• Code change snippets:

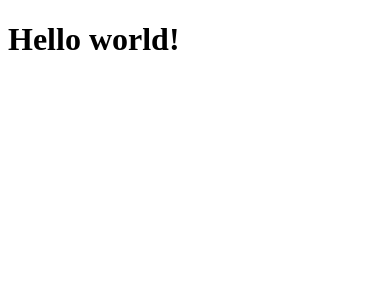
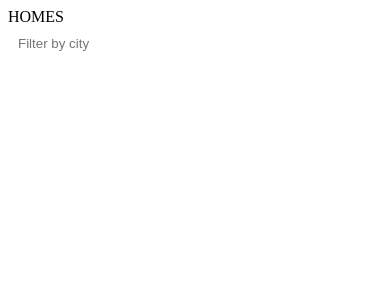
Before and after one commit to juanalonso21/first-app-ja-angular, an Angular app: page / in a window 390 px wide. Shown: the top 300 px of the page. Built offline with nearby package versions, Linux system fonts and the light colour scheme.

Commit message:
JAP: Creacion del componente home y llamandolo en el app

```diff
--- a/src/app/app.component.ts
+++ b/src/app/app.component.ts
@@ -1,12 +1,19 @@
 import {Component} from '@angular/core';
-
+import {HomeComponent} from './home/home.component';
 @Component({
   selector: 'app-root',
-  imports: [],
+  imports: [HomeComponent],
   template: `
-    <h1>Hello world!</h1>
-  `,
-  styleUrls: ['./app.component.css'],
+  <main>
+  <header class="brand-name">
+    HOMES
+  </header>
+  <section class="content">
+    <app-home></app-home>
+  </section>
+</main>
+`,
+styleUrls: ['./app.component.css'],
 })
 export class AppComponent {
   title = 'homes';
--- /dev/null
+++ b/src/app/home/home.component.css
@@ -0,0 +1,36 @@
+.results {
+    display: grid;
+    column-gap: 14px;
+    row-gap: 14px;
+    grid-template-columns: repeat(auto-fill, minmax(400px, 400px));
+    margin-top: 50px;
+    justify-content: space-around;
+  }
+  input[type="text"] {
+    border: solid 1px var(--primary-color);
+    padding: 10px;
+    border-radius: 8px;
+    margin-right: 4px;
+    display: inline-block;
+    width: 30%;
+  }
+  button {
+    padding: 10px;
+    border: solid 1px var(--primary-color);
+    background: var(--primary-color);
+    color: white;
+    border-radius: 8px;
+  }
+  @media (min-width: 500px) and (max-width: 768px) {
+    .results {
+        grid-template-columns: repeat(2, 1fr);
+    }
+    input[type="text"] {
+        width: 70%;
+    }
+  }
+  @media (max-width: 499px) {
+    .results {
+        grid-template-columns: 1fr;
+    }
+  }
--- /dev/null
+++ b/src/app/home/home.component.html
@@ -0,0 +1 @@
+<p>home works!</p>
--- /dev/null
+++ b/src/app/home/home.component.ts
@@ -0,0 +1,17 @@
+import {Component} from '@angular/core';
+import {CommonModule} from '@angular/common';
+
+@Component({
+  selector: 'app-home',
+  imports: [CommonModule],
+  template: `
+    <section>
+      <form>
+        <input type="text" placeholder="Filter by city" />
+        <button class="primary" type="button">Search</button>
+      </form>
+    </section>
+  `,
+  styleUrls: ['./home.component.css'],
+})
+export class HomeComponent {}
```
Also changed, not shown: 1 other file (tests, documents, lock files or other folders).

...

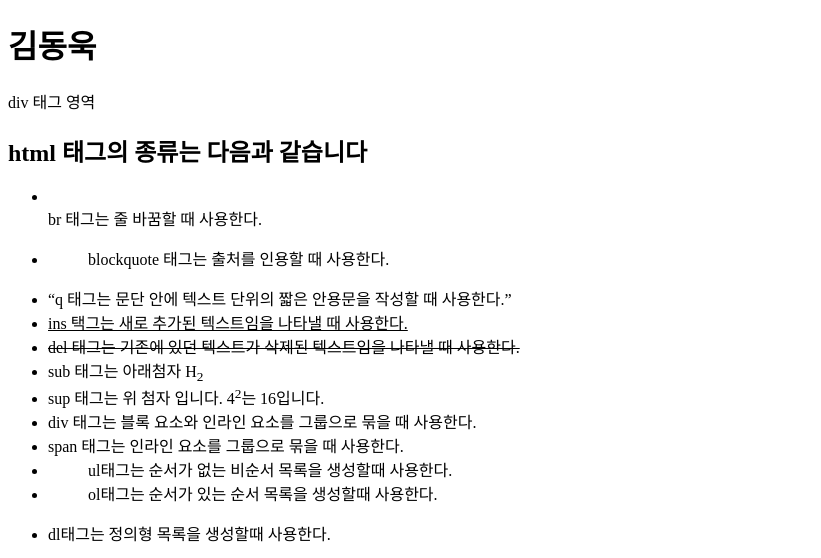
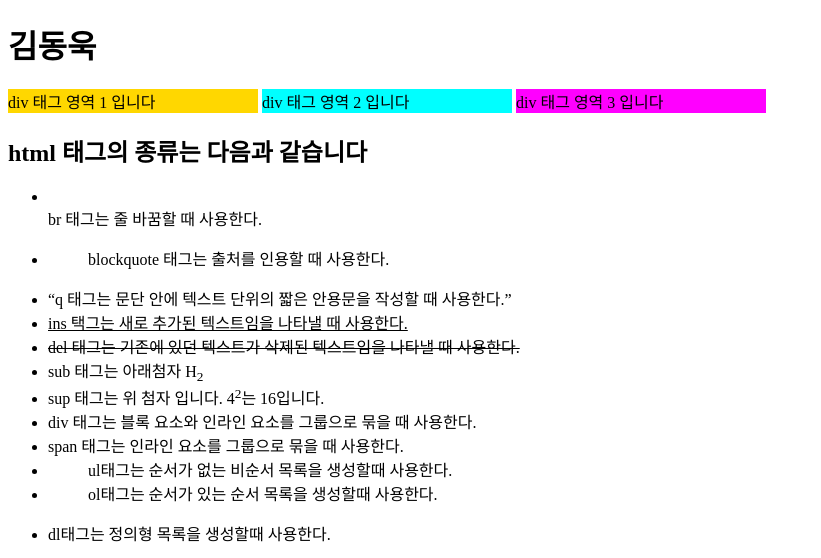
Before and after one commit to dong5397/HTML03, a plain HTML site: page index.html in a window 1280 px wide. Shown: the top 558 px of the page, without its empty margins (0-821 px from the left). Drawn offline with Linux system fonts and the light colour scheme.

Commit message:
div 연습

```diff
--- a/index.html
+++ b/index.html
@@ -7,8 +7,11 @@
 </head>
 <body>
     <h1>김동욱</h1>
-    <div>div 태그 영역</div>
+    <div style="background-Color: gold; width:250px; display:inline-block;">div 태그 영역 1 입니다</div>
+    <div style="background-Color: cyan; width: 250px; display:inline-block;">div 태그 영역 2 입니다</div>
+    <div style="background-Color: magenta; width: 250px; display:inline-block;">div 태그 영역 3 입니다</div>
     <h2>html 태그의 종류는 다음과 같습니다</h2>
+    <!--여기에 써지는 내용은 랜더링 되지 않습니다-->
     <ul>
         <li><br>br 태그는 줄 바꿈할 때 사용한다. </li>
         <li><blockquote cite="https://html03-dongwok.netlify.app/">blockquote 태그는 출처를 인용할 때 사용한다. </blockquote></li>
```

...

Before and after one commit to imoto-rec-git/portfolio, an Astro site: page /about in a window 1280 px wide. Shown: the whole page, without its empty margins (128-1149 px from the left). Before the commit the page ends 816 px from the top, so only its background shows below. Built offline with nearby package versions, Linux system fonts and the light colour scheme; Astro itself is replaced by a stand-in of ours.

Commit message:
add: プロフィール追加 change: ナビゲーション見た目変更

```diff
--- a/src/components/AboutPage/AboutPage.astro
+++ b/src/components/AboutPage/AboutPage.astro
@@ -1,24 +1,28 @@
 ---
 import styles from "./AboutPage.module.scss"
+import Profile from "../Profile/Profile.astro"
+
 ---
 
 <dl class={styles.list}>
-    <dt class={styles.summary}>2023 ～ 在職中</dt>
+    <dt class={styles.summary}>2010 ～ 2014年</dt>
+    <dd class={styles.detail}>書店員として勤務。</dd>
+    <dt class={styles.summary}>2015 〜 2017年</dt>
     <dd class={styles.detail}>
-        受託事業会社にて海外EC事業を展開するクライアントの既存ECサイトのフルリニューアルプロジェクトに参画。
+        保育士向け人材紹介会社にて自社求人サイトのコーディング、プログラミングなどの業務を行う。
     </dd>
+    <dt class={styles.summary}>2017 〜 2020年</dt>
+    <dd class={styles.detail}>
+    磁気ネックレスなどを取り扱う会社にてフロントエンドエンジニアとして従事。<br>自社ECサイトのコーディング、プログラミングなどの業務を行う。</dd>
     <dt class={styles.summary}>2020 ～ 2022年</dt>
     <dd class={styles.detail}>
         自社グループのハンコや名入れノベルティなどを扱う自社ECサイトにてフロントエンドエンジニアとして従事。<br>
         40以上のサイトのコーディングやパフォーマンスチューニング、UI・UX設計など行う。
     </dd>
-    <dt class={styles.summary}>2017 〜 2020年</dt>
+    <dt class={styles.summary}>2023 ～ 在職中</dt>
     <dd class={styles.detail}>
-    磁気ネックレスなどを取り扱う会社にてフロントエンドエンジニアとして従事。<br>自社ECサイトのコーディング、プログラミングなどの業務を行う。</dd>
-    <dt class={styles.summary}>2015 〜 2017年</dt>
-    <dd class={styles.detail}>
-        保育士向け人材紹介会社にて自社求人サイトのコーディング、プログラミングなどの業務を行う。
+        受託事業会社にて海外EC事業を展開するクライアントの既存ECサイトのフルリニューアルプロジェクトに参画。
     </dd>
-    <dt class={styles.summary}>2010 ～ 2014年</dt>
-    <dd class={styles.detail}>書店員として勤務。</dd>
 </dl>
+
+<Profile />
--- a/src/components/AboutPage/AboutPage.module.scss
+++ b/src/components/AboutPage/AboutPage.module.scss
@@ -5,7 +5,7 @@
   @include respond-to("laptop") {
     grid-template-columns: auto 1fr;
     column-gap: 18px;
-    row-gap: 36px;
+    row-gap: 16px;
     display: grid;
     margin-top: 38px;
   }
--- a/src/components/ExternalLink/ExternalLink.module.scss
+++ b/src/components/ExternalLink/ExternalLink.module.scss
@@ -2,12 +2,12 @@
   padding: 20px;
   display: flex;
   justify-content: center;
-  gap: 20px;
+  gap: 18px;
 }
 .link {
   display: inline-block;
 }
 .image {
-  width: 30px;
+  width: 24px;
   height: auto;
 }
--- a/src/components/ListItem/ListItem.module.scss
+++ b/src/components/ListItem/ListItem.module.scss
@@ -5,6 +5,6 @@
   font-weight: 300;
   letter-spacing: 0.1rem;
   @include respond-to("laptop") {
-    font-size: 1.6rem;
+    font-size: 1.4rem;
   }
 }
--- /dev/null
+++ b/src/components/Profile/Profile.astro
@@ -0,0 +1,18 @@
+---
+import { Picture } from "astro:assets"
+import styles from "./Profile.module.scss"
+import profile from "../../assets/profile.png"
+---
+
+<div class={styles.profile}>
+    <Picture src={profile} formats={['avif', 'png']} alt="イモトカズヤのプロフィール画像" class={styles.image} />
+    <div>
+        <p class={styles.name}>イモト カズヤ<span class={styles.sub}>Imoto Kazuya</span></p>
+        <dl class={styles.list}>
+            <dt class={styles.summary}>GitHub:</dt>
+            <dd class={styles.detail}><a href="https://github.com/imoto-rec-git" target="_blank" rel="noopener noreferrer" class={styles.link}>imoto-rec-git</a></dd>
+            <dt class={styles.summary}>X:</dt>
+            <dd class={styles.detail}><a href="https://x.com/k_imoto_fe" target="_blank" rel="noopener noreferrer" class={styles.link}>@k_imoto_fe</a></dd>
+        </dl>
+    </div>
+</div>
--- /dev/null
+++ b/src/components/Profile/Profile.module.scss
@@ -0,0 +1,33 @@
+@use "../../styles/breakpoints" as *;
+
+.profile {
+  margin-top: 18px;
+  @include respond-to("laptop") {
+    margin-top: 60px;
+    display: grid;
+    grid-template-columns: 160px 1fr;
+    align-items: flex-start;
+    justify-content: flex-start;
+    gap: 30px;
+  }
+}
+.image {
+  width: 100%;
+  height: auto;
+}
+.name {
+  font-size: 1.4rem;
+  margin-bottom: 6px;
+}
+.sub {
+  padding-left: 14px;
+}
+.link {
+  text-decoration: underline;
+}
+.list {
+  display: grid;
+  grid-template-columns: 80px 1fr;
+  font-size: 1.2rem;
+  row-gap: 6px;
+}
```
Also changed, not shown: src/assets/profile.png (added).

• Work required: Bring together all lines in the records where the word "flex" is found.

• Task response:
   display: flex;
+    align-items: flex-start;
+    justify-content: flex-start;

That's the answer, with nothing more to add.